After a few months I may need something more challenging, but this is a great beginning after three relatively sedentary years (except for housework and some hikes in the woods).
~ A new community for my family to enjoy (in the form of a Bible study).
~ Being with my children everyday, to enjoy them, disciple them, homeschool them.
~ The dryer, I discovered, screeches less loudly when I only put in half a load -- that was such a relief today.
~ Farmer Boy
~ Library books
~ Kids who get excited about going to the library, still.
~ Great Classic Literature, like Around the World in Eighty Days -- books that never lose their appeal.
~ The furnace working hard in these frigid temperatures, and keeping up for the most part.
~ Community in general -- what a wonderful thing.
~ A steadfast husband.
~ Boys growing in responsibility.
~ Beth, my five year old, who still cuddles like she's one. Praise God for that young lady, who charms my socks off.
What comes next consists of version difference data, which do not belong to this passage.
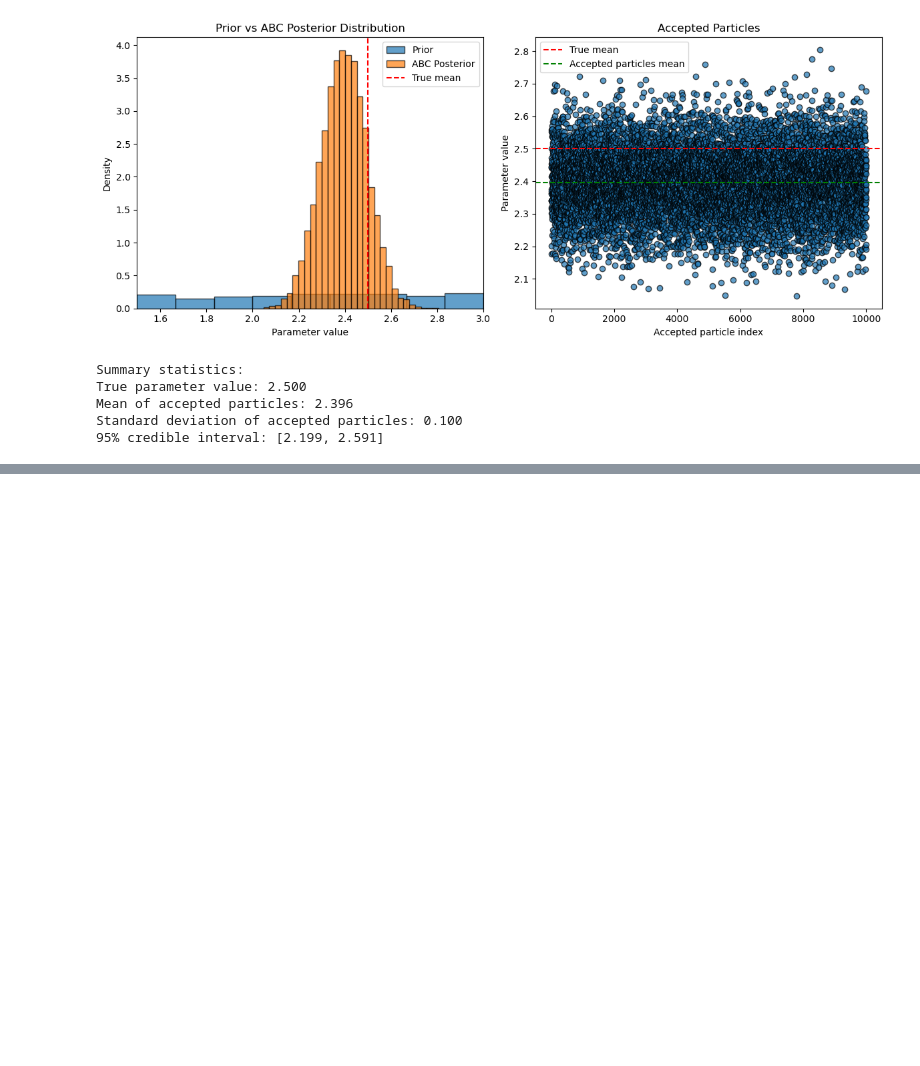
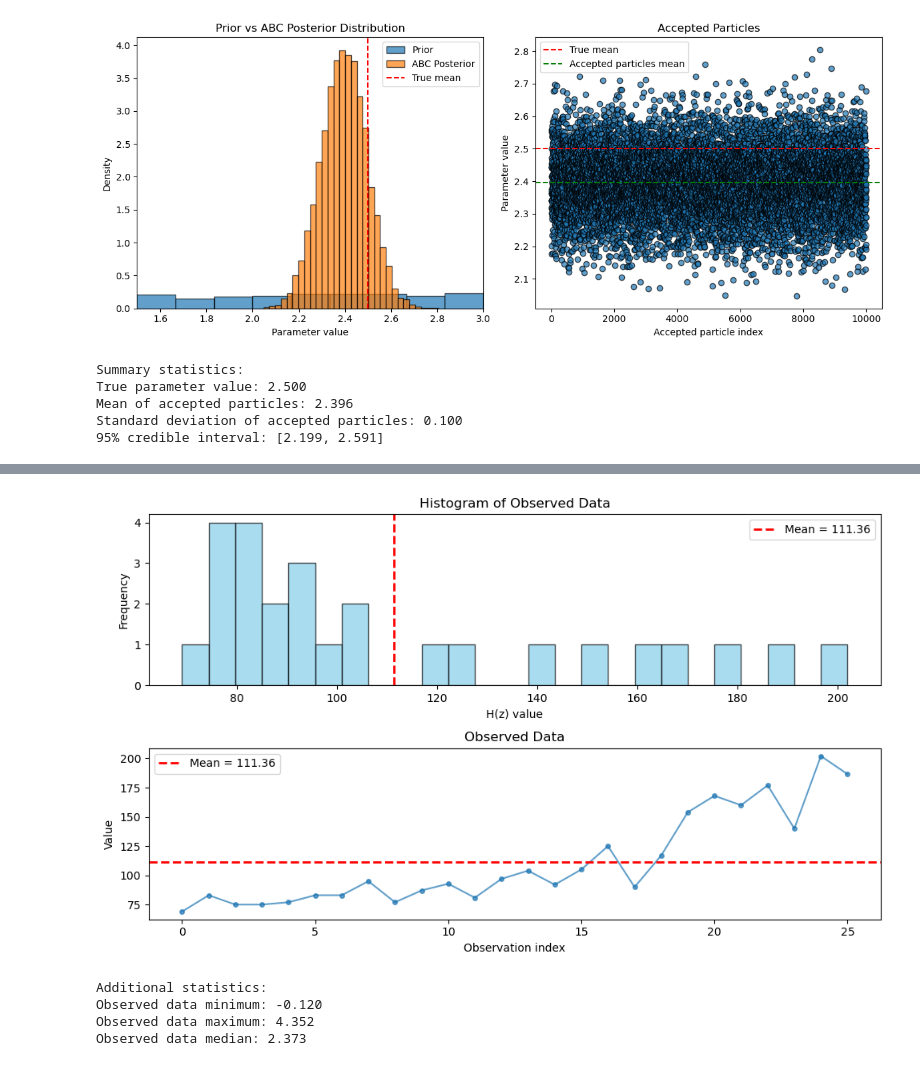
Before and after one commit to mazapataa/sbi-basic, a Jupyter notebook: tutorial_1.ipynb, the cells around one changed output, grey strips where cells are left out. Drawn from its saved outputs; the diff is of its cells as text; code cells hidden in the pictures; blank space fills up the shorter version.

```diff
--- a/tutorial_1.ipynb
+++ b/tutorial_1.ipynb
@@ -278,0 +352,37 @@ Standard deviation of accepted particles: 0.100
+# %%
+plt.figure(figsize=(10, 6))
+
+# Histogram of the observed data
+plt.subplot(2, 1, 1)
+plt.hist(hub_obs, bins=25, alpha=0.7, color='skyblue', edgecolor='black')
+plt.axvline(np.mean(hub_obs), color='red', linestyle='--', linewidth=2, label=f'Mean = {np.mean(hub_obs):.2f}')
+#plt.axvline(mean_tru, color='green', linestyle='--', linewidth=2, label=f'True mean = {mean_tru}')
+plt.xlabel('H(z) value')
+plt.ylabel('Frequency')
+plt.title('Histogram of Observed Data')
+plt.legend()
+
+# Time series of the observed data
+plt.subplot(2, 1, 2)
+plt.plot(hub_obs, 'o-', alpha=0.7, markersize=4)
+plt.axhline(np.mean(hub_obs), color='red', linestyle='--', linewidth=2, label=f'Mean = {np.mean(hub_obs):.2f}')
+#plt.axhline(mean_tru, color='green', linestyle='--', linewidth=2, label=f'True mean = {mean_tru}')
+plt.xlabel('Observation index')
+plt.ylabel('Value')
+plt.title('Observed Data')
+plt.legend()
+
+plt.tight_layout()
+plt.show()
+
+# Print some additional statistics
+print(f"\nAdditional statistics:")
+print(f"Observed data minimum: {np.min(data_obs):.3f}")
+print(f"Observed data maximum: {np.max(data_obs):.3f}")
+print(f"Observed data median: {np.median(data_obs):.3f}")
+# %% [output]
+[figure, added]
+Additional statistics:
+Observed data minimum: -0.120
+Observed data maximum: 4.352
+Observed data median: 2.373
```
Also changed, not shown: parts of 9 cells of this notebook.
For healing of Beth's Juvenile Rhematoid Arthritis. It's not giving her trouble in terms of serious pain or diminished activity, but she's quite swollen in both knees and in her left ankle, which worries me. The methotrexate is not fighting the swelling, which means her joints will eventually get damaged, and she'll need joint replacement surgery, if it persists. Plus, there is always the risk of a stomach ulcer from the anti-inflammatories, which she will be on indefinitely. Sigh. This disease has really been bothering me lately.
I'm also praying for the two families who will join us for Bible study, and that I'll be able to find just the right study booklet, or book.
How can I pray for you, friend? How was your week?
Quote to Share:
Romans 5:3-5 More than that, we rejoice in our sufferings, knowing that suffering produces endurance, and endurance produces character, and character produces hope, and hope does not put us to shame, because God's love has been poured into our hearts through the Holy Spirit who has been given to us.